How to Remove Wallpaper
I’ve never met anyone who enjoys removing wallpaper. It’s one of those necessary evils of remodeling that must be done if you plan on giving your walls a pro-quality paint finish. Painting over wallpaper can’t conceal seams or prevent the paper from peeling in corners. Plus, paint can cause the paper to wrinkle or bubble. For the best results you should remove the wallpaper before painting.
Give it a Rip
Sometimes the pattern of the wallpaper is so ugly and out of style, you decide to paint just so you can get rid of the old paper. That was the case with the house shown, where the striped green and yellow floral pattern was giving me a headache.
To remove wallpaper, first look for any loose corners or seams. If you don’t find one, make one. Give the loose tab a slow, controlled yank. With any luck, the installer used a quality wallpaper primer before applying the paper, which makes removal much easier. You may be able to peel away large sections of paper by hand with little effort. Move along the wall, pulling off all the paper you can, because the following methods require more time and work. Use a drop cloth to catch the debris.
From my experience, the paper never completely comes off the wall when pulling by hand. The adhesive on the back of the wallpaper can be stubbornly fused to the paper face of the drywall. To remove the paper without damaging the wall surface, you need to weaken the chemical bond of the glue. There are two ways to do this: Use a liquid wallpaper stripper, or use a steam-powered stripper.
Score the wallpaper with a perforation tool.
Before employing either method, use a perforation tool to abrade the paper, cutting tiny holes in the surface that will drink up the liquid. The perforation tool is sold at most hardware or paint supply stores, and it’s little more than a palm-sized handle that houses wheeled spurs, which rotate as you move the tool over the wall. Apply just enough pressure to perforate the paper without damaging the drywall. Alternatively, score the paper with the edge of a wall scraper in a crisscross pattern with 6-inch spacing. Score all areas where wallpaper is still adhered.
Mix the chemical stripper
Apply the stripper with a sprayer or roller.
Using a chemical wallpaper stripper is one of the easiest and cheapest methods to do the job.

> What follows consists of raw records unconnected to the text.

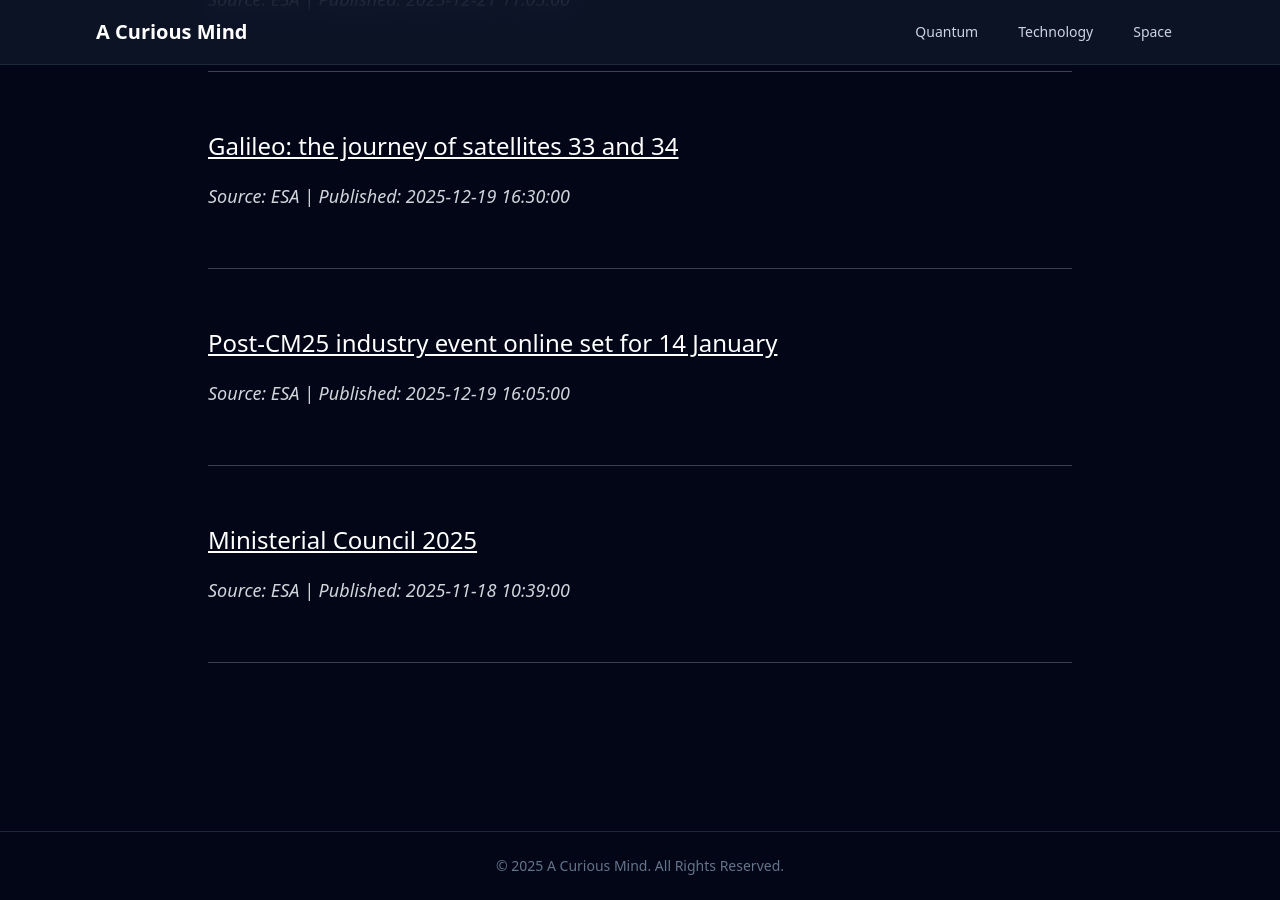
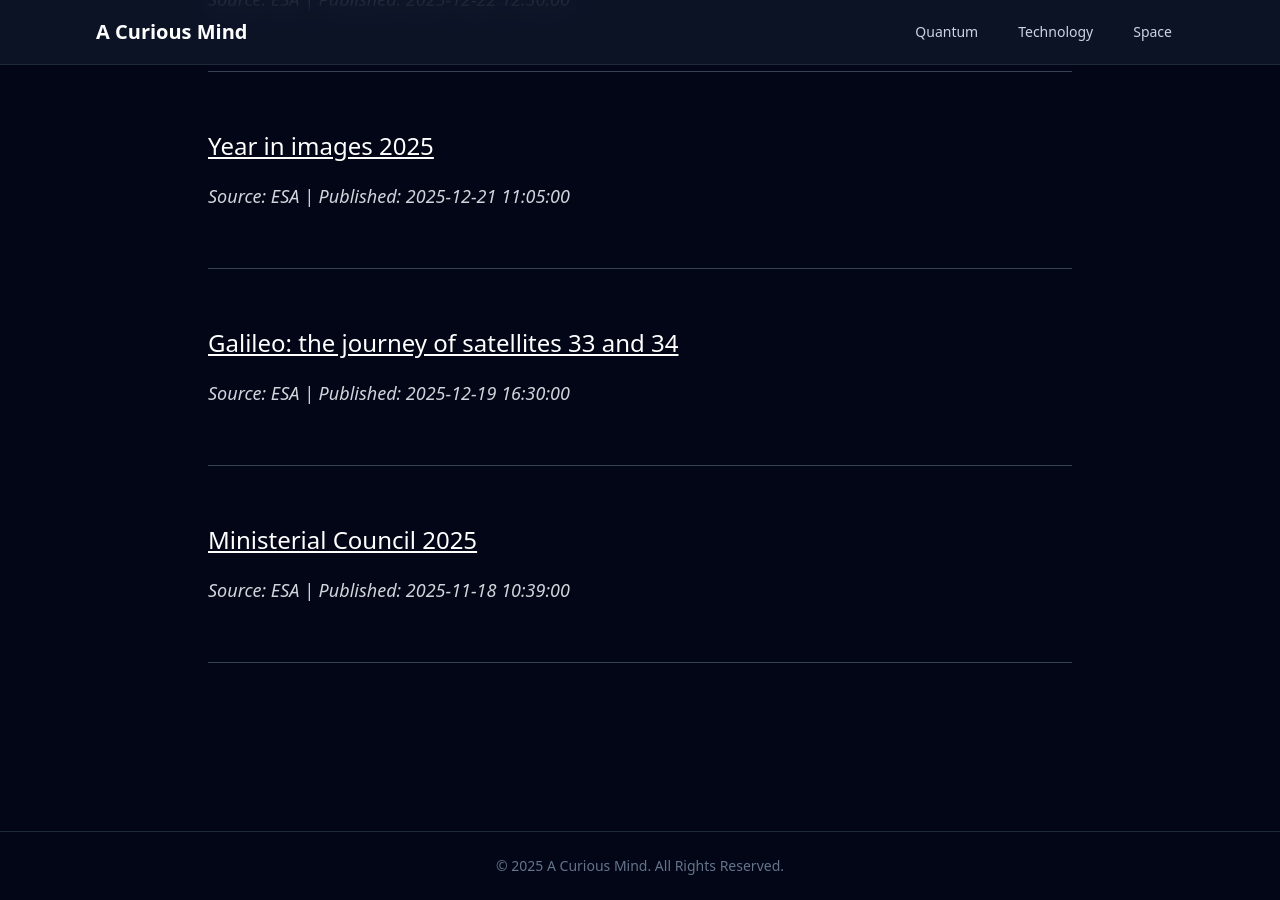
Before and after one commit to onehl7/onehl7.github.io, a Jekyll site: the page built from _posts/2025-11-22-space-updates.md, in a window 1280 px wide and 900 px high, scrolled down 1609 px. Built offline with Jekyll 4.4.1, drawn with Linux system fonts in a browser that asks for light colours; nearby versions of some CDN libraries; some of the changed text lies outside the part shown.

Commit message:
Update space news data

```diff
--- a/_data/space_news.json
+++ b/_data/space_news.json
@@ -1,4 +1,10 @@
 [
+  {
+    "source": "ESA",
+    "title": "Fly through Webb\u2019s cosmic vistas",
+    "link": "https://www.esa.int/ESA_Multimedia/Videos/2025/12/Fly_through_Webb_s_cosmic_vistas",
+    "published": "2025-12-25 15:00:00"
+  },
   {
     "source": "NASA",
     "title": "Santa Visits Artemis II Rocket",
@@ -49,12 +55,6 @@
   },
   {
     "source": "ESA",
-    "title": "Post-CM25 industry event online set for 14 January",
-    "link": "https://www.esa.int/About_Us/Business_with_ESA/Post-CM25_industry_event_online_set_for_14_January",
-    "published": "2025-12-19 16:05:00"
-  },
-  {
-    "source": "ESA",
     "title": "Ministerial Council 2025",
     "link": "https://www.esa.int/About_Us/Ministerial_Council_2025",
     "published": "2025-11-18 10:39:00"
```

Mix the liquid wallpaper remover with hot water, according to the manufacturer’s instructions. Use a paint roller or spray bottle to apply the remover to the perforated paper. Wait about ten minutes for the remover to weaken the adhesive, and then peel off as much as you can with your hands. For stubborn swaths of paper, lightly use a 3-inch scraper at a shallow angle to scrape the paper without nicking the wall.
If you frequently remodel or redecorate, consider investing in a steam-powered wallpaper stripper. These tools eliminate the need to use chemicals and can be reused over and over. The simplest steamers require only that the user fill the tank with water and plug the cord in an outlet to start the heating element. Once the water heats up, the steam that is generated escapes through a hose. At the end of the hose a steam plate to collect the steam over a targeted area.
Simply hold the steam plate flat against the wallpaper for approximately 10 seconds. The steam will heat and dampen the paper, which loosens the glue. Then move the plate to the spot immediately next to the one just steamed, from which the paper should easily come away with a little encouragement from a wall scraper. Working in this pattern should allow you to continuously remove paper.
Don’t forget that steam is hot. The steamer I used for this article produces steam at 212 degrees, so be very careful when using.
After removing all the wallpaper, wash the wall several times to remove the glue residue. Use fresh water and a sponge. Otherwise, the residue will impair the bonding of the paint and cause it to peel. Once the wall is completely dry, finish the wall with primer and paint.